- **EXERCISE REQUIREMENTS**
Copy out every line of the data that follows, exactly.

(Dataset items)
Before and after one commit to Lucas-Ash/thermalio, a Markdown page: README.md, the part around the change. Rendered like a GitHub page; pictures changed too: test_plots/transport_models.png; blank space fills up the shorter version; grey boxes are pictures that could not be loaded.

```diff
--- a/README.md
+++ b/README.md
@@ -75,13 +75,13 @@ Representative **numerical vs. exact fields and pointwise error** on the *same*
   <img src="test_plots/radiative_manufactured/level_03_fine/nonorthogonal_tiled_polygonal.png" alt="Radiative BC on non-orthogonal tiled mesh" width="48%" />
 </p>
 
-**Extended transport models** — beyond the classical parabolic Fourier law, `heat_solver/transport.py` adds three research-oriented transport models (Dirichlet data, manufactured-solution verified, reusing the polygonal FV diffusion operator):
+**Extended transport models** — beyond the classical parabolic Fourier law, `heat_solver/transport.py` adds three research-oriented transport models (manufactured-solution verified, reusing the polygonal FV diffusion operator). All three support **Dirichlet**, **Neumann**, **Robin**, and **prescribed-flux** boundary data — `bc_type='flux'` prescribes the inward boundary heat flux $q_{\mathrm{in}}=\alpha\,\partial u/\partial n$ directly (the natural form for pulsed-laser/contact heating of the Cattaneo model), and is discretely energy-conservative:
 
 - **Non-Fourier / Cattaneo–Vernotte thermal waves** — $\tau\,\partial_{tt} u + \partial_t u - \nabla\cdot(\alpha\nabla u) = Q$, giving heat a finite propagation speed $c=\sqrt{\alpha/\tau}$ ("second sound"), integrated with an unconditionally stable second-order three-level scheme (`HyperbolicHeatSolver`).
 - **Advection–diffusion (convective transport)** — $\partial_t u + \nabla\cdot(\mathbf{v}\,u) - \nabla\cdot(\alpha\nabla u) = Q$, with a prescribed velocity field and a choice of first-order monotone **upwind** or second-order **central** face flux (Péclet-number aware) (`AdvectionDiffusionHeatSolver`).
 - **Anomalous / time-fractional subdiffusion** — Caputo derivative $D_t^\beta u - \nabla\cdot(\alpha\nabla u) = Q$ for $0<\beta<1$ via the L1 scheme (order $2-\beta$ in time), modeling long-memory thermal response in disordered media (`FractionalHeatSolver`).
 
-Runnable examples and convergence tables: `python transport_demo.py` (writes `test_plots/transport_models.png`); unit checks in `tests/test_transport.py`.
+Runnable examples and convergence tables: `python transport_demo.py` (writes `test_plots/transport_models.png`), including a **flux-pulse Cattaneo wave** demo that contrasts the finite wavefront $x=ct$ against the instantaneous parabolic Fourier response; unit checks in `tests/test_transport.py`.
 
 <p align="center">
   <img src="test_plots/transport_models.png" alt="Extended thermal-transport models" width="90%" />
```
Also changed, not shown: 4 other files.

- **ANSWER SECTION**
Before and after one commit to Lucas-Ash/thermalio, a Markdown page: README.md, the part around the change. Rendered like a GitHub page; pictures changed too: test_plots/transport_models.png; blank space fills up the shorter version; grey boxes are pictures that could not be loaded.

```diff
--- a/README.md
+++ b/README.md
@@ -75,13 +75,13 @@ Representative **numerical vs. exact fields and pointwise error** on the *same*
   <img src="test_plots/radiative_manufactured/level_03_fine/nonorthogonal_tiled_polygonal.png" alt="Radiative BC on non-orthogonal tiled mesh" width="48%" />
 </p>
 
-**Extended transport models** — beyond the classical parabolic Fourier law, `heat_solver/transport.py` adds three research-oriented transport models (Dirichlet data, manufactured-solution verified, reusing the polygonal FV diffusion operator):
+**Extended transport models** — beyond the classical parabolic Fourier law, `heat_solver/transport.py` adds three research-oriented transport models (manufactured-solution verified, reusing the polygonal FV diffusion operator). All three support **Dirichlet**, **Neumann**, **Robin**, and **prescribed-flux** boundary data — `bc_type='flux'` prescribes the inward boundary heat flux $q_{\mathrm{in}}=\alpha\,\partial u/\partial n$ directly (the natural form for pulsed-laser/contact heating of the Cattaneo model), and is discretely energy-conservative:
 
 - **Non-Fourier / Cattaneo–Vernotte thermal waves** — $\tau\,\partial_{tt} u + \partial_t u - \nabla\cdot(\alpha\nabla u) = Q$, giving heat a finite propagation speed $c=\sqrt{\alpha/\tau}$ ("second sound"), integrated with an unconditionally stable second-order three-level scheme (`HyperbolicHeatSolver`).
 - **Advection–diffusion (convective transport)** — $\partial_t u + \nabla\cdot(\mathbf{v}\,u) - \nabla\cdot(\alpha\nabla u) = Q$, with a prescribed velocity field and a choice of first-order monotone **upwind** or second-order **central** face flux (Péclet-number aware) (`AdvectionDiffusionHeatSolver`).
 - **Anomalous / time-fractional subdiffusion** — Caputo derivative $D_t^\beta u - \nabla\cdot(\alpha\nabla u) = Q$ for $0<\beta<1$ via the L1 scheme (order $2-\beta$ in time), modeling long-memory thermal response in disordered media (`FractionalHeatSolver`).
 
-Runnable examples and convergence tables: `python transport_demo.py` (writes `test_plots/transport_models.png`); unit checks in `tests/test_transport.py`.
+Runnable examples and convergence tables: `python transport_demo.py` (writes `test_plots/transport_models.png`), including a **flux-pulse Cattaneo wave** demo that contrasts the finite wavefront $x=ct$ against the instantaneous parabolic Fourier response; unit checks in `tests/test_transport.py`.
 
 <p align="center">
   <img src="test_plots/transport_models.png" alt="Extended thermal-transport models" width="90%" />
```
Also changed, not shown: 4 other files.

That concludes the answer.